Lorenz has shot images all over the world, so when presented with a new brief, his first instinct would be to consider whether a location he'd already used might be suitable. "I know a lot of photogenic places, so I'd use one of those if it fitted the brief," he says. "You cannot really look for cool locations, they find you. I like to be outside at the weekend, I try to get into the mountains to explore. And then, of course, you see cool stuff. I find inspiration everywhere. I might be watching a documentary about volcanoes in Iceland and think, 'Oh, that's such a photogenic place.'"
Lorenz also advises thinking about the conditions that you might be shooting in, and what impact that could have on your final image. "I probably wouldn't shoot in 'perfect' conditions, I'd wait for rain or snow to add some drama and use lights to create an atmospheric picture," he explains. "Fog is perfect for shooting silhouettes. You just need a light source positioned towards the camera to light up the small particles in the air. The flash has to be a little bit hidden – you don't want all the light on your lens – so you need something in between. Snow is reflective, so you can use lights in a nice way."

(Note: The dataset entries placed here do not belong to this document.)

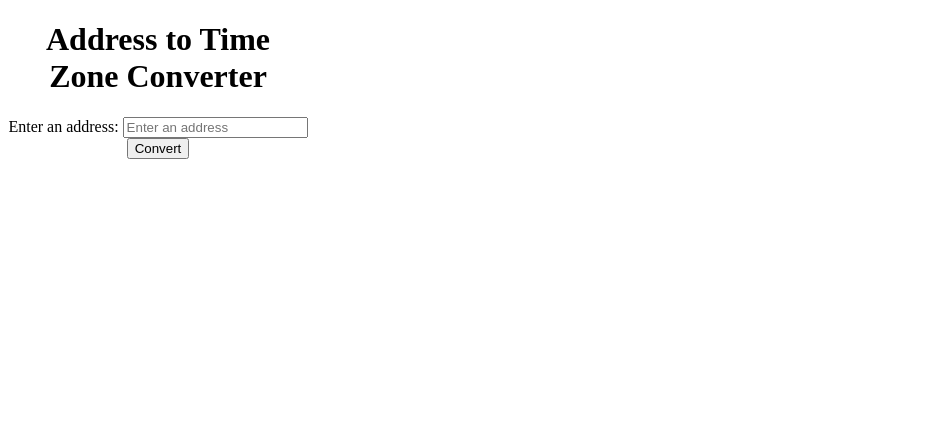
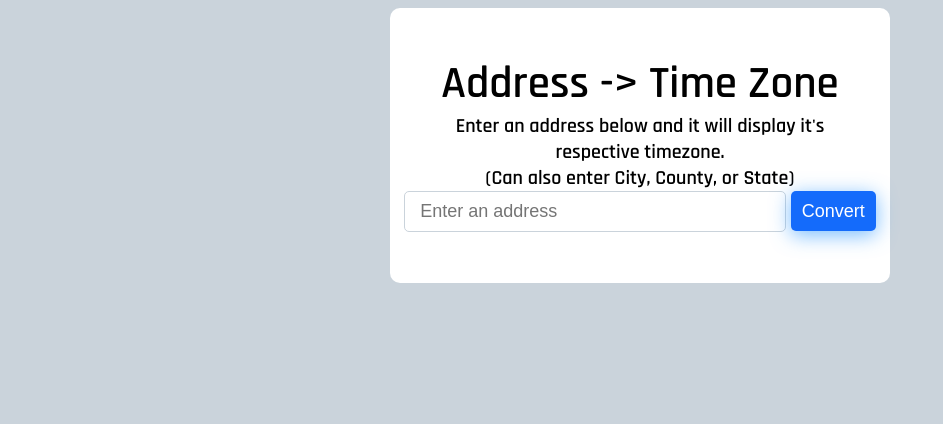
Before and after one commit to ryantmason/Timezone-Extension, a browser extension: page index.html in a window 1280 px wide. Shown: the whole page, without its empty margins (0-943 px from the left). Drawn offline with Linux system fonts and the light colour scheme.

Commit message:
Basic styles implemented

```diff
--- a/index.html
+++ b/index.html
@@ -6,21 +6,25 @@
         <meta name="viewport" content="width=device-width, initial-scale=1.0">
         <script src="jquery-3.6.3.min.js"></script>
         <script src="scripts.js"></script>
-        <title>Timezone Extension Popup</title>
-        <style>
-            body {
-            width: 300px;
-            height: 400px;
-            text-align: center;
-            }
-        </style>
+        <link rel="stylesheet" href="tzstyles.css">
+        <title>Address -> Time Zone</title>
     </head>
     <body>
-        <h1>Address to Time Zone Converter</h1>
-        <label for="address">Enter an address:</label>
-        <input type="text" id="address" placeholder="Enter an address">
-        <button id="convertBtn">Convert</button>
-        <p id="test"></p>
+        <div class="container">
+            <h2 class="title">Address -> Time Zone</h2>
+            <p class="subtitle">
+                Enter an address below and it will display it's respective timezone.
+                <br>
+                (Can also enter City, County, or State)
+            </p>
+            <div class="form">
+                <input type="text" id="address" placeholder="Enter an address" />
+                <button id="form_button">Convert</button>
+            </div>
+        </div>
+
         <p id="result"></p>
+
+
     </body>
 </html>
--- a/scripts.js
+++ b/scripts.js
@@ -3,7 +3,7 @@
 $(document).ready(function() {
 
 // function that will execute when convertBtn(button id) in html is pressed
-$('#convertBtn').click(function() {
+$('#form_button').click(function() {
 
     // constant for address
     const address = $('#address').val();
@@ -11,7 +11,7 @@ $('#convertBtn').click(function() {
     // Ensure address entry is not blank
     if (address === '') {
 
-    $('#result').text('Please Enter an Address');
+    $('#result').text('Please Enter an Address'); // Displays
     return;
     }
     // api key (needs to be hidden)
--- /dev/null
+++ b/tzstyles.css
@@ -0,0 +1,70 @@
+@import url('https://fonts.googleapis.com/css2?family=Rajdhani:wght@300;600&display=swap');
+
+body {
+  background: #CAD3DB;
+  display: flex;
+  justify-content: center;
+  align-items: center;
+  font-family: 'Rajdhani', sans-serif;
+}
+
+.container {
+  display: flex;
+  flex-direction: column;
+  align-items: center;
+  justify-content: center;
+  background: white;
+  width: 500px;
+  height: 275px;
+  border-radius: 10px;
+}
+
+
+.title {
+  font-weight: bold;
+  font-size: 45px;
+}
+
+.subtitle {
+  width: 450px;
+  text-align: center;
+  font-size: 20px;
+  font-weight: 900;
+}
+
+.title, .subtitle {
+  margin: 0;
+}
+
+.form {
+  margin-bottom: 5px;
+}
+
+#address {
+  padding: 9px 15px;
+  border-radius: 5px;
+  border: 1px solid #CAD3DB;
+  width: 350px;
+  font-size: 18px;
+  color: #0F121F;
+}
+
+#address:focus {
+  outline: 1px solid #146BFB;
+}
+
+#form_button {
+  background: #146BFB;
+  padding: 10px;
+  border: none;
+  width: 85px;
+  height: 40px;
+  border-radius: 5px;
+  font-size: 18px;
+  color: white;
+  box-shadow: 0 4px 20px rgba(61, 159, 255, 0.7);
+}
+
+#form_button:hover {
+  box-shadow: 0 10px 20px rgba(61, 159, 255, 0.7);
+}
```
Also changed, not shown: convertBtn.png (added).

When shooting outdoors, remember that it's not always possible to control everything precisely. "You have to fit the brief within your natural shooting style and the conditions at the time, while remaining flexible," explains Lorenz. "Your technique will depend on the weather and the time of the shoot. You have to take what's there and decide on what's right for the conditions. If something isn't working, don't push it – look for other creative opportunities."